I previously posted about my test dress from Laughing Moon #126. I’ve now finished that dress, a ballgown with the same pattern and a bodiced petticoat from Laughing Moon #132. I pretty much have a starter Regency wardrobe. Regency is really fun to wear. It’s so easy and comfy in relation to Victorian. I don’t think it suits me as well but it’s a lot more flattering than I thought it might be. It really is like wearing a couple of nightgowns.

IMG_0486My 1st Regency outing was to Dress Like a Georgian Day! a picnic at Fenton House in London. It was pretty exciting to actually wear Regency clothes to a house that had its last major renovations during the Regency.

IMG_0503I felt right on target even thought most of the other people who attended were wearing clothes from earlier in the Georgian period.

IMG_0502.jpgThe London weather that day turned out to be glorious. It was a bit warm but breezy and sunny. Really a perfect day for a picnic in a lovely manicured garden.

IMG_0494I did not have my bodiced petticoat done before my trip to London. I bought a white cotton nightgown to wear as a sort of shift / some sort of undergarment. I made a capote (tutorial info here) by hand during an impromptu craft night with my London friends. I made the chemisette in a class at last year’s Costume College.

For my Regency ballgown I planned to use a vintage sari as my main fabric.
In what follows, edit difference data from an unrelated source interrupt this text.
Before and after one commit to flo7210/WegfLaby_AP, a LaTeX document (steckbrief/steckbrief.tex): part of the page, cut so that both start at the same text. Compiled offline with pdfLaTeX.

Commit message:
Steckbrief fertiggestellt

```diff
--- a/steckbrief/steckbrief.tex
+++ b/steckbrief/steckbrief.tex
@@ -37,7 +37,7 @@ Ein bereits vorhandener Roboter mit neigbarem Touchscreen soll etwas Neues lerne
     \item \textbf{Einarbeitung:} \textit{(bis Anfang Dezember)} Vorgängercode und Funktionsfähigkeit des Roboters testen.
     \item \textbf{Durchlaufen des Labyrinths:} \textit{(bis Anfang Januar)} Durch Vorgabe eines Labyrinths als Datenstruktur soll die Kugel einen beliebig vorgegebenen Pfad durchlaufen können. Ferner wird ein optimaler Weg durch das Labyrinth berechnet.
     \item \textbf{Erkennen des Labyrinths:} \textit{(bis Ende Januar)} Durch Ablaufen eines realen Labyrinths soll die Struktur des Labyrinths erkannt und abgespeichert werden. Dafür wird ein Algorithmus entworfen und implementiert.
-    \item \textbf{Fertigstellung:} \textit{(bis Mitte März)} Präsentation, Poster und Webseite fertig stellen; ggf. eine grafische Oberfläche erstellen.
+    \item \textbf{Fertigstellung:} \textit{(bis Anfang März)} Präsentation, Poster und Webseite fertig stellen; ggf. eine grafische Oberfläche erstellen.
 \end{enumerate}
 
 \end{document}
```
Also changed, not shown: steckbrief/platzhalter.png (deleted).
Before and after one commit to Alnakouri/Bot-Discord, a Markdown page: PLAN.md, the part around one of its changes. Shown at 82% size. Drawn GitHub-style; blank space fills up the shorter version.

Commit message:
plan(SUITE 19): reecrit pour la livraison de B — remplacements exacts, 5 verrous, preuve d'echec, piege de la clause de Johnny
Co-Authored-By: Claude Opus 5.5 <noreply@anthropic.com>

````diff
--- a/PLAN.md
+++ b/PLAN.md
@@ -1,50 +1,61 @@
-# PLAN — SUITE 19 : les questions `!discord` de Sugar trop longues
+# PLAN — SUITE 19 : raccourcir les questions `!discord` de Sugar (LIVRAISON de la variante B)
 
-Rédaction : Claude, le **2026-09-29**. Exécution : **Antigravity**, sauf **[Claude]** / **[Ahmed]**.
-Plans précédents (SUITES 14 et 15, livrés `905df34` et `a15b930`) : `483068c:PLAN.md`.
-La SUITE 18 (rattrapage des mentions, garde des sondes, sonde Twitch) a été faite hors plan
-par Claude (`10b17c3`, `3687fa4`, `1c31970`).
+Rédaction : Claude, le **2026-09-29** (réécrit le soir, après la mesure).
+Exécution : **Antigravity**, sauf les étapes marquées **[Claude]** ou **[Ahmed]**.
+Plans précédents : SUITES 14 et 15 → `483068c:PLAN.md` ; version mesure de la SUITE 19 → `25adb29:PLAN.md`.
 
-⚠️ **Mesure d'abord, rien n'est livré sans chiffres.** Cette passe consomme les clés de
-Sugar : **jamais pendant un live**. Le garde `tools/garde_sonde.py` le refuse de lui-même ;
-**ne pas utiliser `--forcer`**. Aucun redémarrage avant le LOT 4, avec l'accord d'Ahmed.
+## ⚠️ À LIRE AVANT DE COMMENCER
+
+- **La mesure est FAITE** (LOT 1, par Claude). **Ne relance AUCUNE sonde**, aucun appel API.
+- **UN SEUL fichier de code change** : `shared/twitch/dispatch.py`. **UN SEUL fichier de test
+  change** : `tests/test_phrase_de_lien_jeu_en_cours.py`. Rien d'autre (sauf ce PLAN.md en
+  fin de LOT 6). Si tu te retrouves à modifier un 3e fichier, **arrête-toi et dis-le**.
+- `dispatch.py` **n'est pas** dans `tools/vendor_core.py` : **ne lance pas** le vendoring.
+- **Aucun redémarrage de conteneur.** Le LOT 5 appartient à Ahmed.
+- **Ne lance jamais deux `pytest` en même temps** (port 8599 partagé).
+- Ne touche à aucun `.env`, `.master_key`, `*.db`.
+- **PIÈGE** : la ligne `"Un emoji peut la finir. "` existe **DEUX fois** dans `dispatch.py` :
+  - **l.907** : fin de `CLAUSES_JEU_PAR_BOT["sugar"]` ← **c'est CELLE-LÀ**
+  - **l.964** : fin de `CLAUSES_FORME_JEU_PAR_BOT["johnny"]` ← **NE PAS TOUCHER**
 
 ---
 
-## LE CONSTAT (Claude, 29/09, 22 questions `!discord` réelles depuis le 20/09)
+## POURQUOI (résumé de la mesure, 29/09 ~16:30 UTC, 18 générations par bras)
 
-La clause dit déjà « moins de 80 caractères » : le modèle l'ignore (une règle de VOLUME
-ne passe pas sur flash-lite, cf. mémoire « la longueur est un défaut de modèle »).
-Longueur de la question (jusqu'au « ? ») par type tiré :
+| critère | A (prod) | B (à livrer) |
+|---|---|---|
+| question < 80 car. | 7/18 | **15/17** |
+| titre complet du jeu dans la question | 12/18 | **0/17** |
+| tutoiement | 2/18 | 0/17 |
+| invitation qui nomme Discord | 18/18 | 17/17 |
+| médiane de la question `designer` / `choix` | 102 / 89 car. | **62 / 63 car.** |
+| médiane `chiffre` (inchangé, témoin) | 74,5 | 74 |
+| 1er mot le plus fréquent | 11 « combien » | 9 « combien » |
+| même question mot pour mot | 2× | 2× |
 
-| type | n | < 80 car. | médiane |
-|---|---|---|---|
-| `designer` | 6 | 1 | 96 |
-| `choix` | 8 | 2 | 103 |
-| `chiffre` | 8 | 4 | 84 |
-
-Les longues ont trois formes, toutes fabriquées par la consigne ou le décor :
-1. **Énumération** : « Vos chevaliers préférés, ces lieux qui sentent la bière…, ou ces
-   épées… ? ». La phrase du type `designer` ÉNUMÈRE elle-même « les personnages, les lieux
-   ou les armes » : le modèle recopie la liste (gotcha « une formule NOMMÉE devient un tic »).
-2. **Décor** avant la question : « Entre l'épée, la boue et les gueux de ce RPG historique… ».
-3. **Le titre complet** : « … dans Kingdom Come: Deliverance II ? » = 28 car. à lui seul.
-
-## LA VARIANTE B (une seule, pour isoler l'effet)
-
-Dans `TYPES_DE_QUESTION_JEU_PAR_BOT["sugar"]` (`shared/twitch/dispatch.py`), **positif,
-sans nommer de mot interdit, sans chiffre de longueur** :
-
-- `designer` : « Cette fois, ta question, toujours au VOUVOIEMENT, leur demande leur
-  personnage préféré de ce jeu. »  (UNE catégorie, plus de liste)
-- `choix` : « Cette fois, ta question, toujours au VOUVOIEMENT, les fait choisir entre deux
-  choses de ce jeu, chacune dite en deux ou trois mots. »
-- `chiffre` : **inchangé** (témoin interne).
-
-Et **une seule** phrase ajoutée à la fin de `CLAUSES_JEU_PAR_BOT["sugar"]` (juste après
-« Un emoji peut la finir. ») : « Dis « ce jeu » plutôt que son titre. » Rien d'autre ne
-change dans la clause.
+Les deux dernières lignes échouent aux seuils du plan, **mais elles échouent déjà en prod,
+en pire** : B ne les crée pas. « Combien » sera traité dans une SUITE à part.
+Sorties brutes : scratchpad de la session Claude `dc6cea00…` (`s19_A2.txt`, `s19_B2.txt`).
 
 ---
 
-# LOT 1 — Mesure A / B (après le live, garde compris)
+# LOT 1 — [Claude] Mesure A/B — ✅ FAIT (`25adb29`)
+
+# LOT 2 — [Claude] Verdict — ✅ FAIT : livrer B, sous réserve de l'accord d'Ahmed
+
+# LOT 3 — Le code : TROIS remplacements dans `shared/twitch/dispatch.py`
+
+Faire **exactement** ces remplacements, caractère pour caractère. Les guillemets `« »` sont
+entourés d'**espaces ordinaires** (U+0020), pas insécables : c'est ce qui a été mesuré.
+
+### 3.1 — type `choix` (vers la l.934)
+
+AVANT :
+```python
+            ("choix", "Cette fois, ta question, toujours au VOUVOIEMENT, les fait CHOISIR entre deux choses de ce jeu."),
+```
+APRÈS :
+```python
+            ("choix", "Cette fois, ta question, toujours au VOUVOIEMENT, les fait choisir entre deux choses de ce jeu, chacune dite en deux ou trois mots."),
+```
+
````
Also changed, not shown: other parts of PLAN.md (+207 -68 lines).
It is purple and lavender with black embroidery that looks like wheat. It just seemed so perfect and it was $20 from this eBay seller. Being vintage, it did have a couple of flaws but they were easily worked around. I didn’t exactly know what I wanted to do for the gown though so while in London I went to Goldhawk Road to look for some companion fabric. I found some lavender silk that was both the perfect color and the perfect level of sheen to match my sari. While the price was not bad I certainly blew out the economy of the sari with that purchase. I didn’t end up using anywhere near the yardage I bought so I have more than enough to make a Victorian bodice or something with the rest.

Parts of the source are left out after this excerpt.